Helicopters will be able to land anywhere with DARPA’s robotic landing gear
Although, helicopter and chopper pilots have been trained to perfection to fly them, landing and the takeoff still remains the trickiest part of the job. Till now, landing in rough seas and uneven terrains was almost impossible, but looks like DARPA have come up with an innovative solution to tackle the issue. The agency suggests to change the way a vehicle lands itself. Instead of using the traditional rigid landing gear, it proposes flexible legs for the helicopter which can assist in landing safely on bumpy terrains.
DARPA recently conducted an experimental demonstration of the so called adaptive robotic landing gear system. Replacing the standard landing gear, the system inspired from insects such as grasshopper uses four articulated, joined legs to land on uneven surface with ease. As the helicopter is about to land, each leg extends and using force-sensitive contact sensors adjust to an appropriate angle for proper landing. While in flight, the legs are able to fold up next to the helicopter’s fuselage.
With this ability of landing on and taking off from angled, irregular and moving surfaces, the helicopters would greatly expand their effectiveness across national security missions, natural-disaster zones, ships at sea and other complex operations. Mounted on an unmanned helicopter, DARPA successfully demonstrated its landing and taking off capabilities in a test conducted near Atlanta. Helicopters equipped with the adaptive robotic landing gear will be able to land on sloping terrain of up to 20 degrees.
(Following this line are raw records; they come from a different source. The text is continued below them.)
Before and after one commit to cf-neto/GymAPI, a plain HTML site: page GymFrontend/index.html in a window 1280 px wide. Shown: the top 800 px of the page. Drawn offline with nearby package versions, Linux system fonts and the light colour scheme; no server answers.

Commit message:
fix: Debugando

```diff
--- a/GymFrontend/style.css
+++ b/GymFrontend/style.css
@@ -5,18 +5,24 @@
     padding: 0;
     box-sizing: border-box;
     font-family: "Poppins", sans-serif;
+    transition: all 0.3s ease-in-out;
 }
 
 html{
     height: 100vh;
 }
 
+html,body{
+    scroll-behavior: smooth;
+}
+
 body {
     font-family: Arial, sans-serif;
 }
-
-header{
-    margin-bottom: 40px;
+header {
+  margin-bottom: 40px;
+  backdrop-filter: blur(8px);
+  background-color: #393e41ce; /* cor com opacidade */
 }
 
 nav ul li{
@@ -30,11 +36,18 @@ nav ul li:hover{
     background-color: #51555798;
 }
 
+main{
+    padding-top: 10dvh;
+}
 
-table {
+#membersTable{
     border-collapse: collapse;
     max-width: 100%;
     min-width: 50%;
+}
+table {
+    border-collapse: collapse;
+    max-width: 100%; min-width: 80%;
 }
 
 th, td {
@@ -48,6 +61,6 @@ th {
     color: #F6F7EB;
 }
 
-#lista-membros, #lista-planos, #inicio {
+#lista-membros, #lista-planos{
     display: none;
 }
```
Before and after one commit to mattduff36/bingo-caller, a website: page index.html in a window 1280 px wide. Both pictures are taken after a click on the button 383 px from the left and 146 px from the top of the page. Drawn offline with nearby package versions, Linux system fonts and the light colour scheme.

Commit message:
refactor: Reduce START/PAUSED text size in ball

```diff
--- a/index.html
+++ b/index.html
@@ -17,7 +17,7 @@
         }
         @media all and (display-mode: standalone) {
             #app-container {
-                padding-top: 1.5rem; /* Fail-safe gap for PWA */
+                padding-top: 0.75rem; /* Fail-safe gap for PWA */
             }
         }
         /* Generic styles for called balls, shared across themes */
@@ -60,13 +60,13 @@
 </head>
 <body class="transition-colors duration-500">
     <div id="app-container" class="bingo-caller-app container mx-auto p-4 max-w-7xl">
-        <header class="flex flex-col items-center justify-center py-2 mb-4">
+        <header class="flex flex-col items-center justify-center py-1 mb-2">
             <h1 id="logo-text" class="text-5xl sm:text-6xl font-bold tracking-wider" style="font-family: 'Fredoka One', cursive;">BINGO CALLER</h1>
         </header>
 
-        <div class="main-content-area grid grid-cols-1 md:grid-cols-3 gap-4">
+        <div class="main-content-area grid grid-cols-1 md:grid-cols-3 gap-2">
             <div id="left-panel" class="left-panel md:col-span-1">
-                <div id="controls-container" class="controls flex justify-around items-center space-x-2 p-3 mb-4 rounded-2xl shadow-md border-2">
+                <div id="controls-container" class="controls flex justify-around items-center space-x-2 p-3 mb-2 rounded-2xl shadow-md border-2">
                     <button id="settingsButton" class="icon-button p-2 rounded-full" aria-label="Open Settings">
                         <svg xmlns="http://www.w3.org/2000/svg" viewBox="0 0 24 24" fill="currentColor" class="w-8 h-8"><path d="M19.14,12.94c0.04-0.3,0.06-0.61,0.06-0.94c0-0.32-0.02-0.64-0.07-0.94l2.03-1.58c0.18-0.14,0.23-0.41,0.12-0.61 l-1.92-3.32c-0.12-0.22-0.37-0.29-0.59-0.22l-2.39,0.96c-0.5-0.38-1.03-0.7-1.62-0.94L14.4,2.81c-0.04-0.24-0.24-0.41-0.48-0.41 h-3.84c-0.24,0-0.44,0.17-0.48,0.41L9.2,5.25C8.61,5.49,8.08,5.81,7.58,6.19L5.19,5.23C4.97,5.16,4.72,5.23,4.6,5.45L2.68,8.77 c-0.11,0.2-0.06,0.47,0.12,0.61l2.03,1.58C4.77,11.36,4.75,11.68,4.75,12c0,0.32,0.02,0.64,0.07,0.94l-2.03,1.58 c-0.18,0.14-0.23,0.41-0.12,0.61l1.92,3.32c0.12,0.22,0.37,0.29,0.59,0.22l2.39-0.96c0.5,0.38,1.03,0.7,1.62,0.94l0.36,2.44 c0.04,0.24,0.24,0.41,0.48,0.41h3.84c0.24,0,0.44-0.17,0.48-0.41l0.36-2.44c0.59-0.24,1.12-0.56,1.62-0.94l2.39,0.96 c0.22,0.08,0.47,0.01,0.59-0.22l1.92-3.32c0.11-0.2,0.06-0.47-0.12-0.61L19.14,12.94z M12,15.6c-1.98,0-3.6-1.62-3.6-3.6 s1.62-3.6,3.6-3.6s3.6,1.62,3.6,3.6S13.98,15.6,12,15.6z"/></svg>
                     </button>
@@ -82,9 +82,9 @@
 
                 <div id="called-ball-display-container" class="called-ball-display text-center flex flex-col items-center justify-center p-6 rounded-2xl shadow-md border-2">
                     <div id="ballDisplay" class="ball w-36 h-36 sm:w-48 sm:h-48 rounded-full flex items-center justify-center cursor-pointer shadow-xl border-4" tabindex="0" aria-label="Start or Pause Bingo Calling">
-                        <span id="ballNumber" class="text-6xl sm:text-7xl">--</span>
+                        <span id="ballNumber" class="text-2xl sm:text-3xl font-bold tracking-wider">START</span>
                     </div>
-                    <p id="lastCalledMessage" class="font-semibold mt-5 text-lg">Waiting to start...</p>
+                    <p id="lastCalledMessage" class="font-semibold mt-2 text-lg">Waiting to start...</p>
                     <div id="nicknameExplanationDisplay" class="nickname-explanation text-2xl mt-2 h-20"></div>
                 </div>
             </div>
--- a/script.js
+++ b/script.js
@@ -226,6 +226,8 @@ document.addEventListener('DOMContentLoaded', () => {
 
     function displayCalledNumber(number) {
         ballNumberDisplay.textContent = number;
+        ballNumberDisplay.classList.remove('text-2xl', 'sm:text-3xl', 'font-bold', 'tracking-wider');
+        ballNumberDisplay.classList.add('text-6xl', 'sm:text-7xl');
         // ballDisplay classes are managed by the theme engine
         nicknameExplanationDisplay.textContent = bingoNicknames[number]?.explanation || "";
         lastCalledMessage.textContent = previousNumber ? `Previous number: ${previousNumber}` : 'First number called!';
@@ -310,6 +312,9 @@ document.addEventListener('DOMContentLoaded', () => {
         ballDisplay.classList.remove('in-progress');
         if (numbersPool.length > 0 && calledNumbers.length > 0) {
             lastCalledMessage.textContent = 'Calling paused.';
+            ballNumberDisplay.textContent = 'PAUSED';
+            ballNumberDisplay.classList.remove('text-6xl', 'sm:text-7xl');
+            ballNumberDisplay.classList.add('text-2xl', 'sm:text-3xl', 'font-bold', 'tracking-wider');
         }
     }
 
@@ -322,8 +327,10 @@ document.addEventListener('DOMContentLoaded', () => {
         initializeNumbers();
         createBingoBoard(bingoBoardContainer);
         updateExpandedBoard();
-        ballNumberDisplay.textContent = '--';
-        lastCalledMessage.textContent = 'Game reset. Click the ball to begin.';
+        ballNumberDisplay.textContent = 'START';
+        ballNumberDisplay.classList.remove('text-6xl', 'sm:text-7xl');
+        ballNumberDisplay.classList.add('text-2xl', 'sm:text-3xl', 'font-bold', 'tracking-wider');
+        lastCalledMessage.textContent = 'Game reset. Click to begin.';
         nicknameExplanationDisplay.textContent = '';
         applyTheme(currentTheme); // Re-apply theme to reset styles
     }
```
Developed with funding from DARPA’s Mission Adaptive Rotor (MAR) program, the robotic landing gear system is now undergoing continued development by the Georgia Institute of Technology.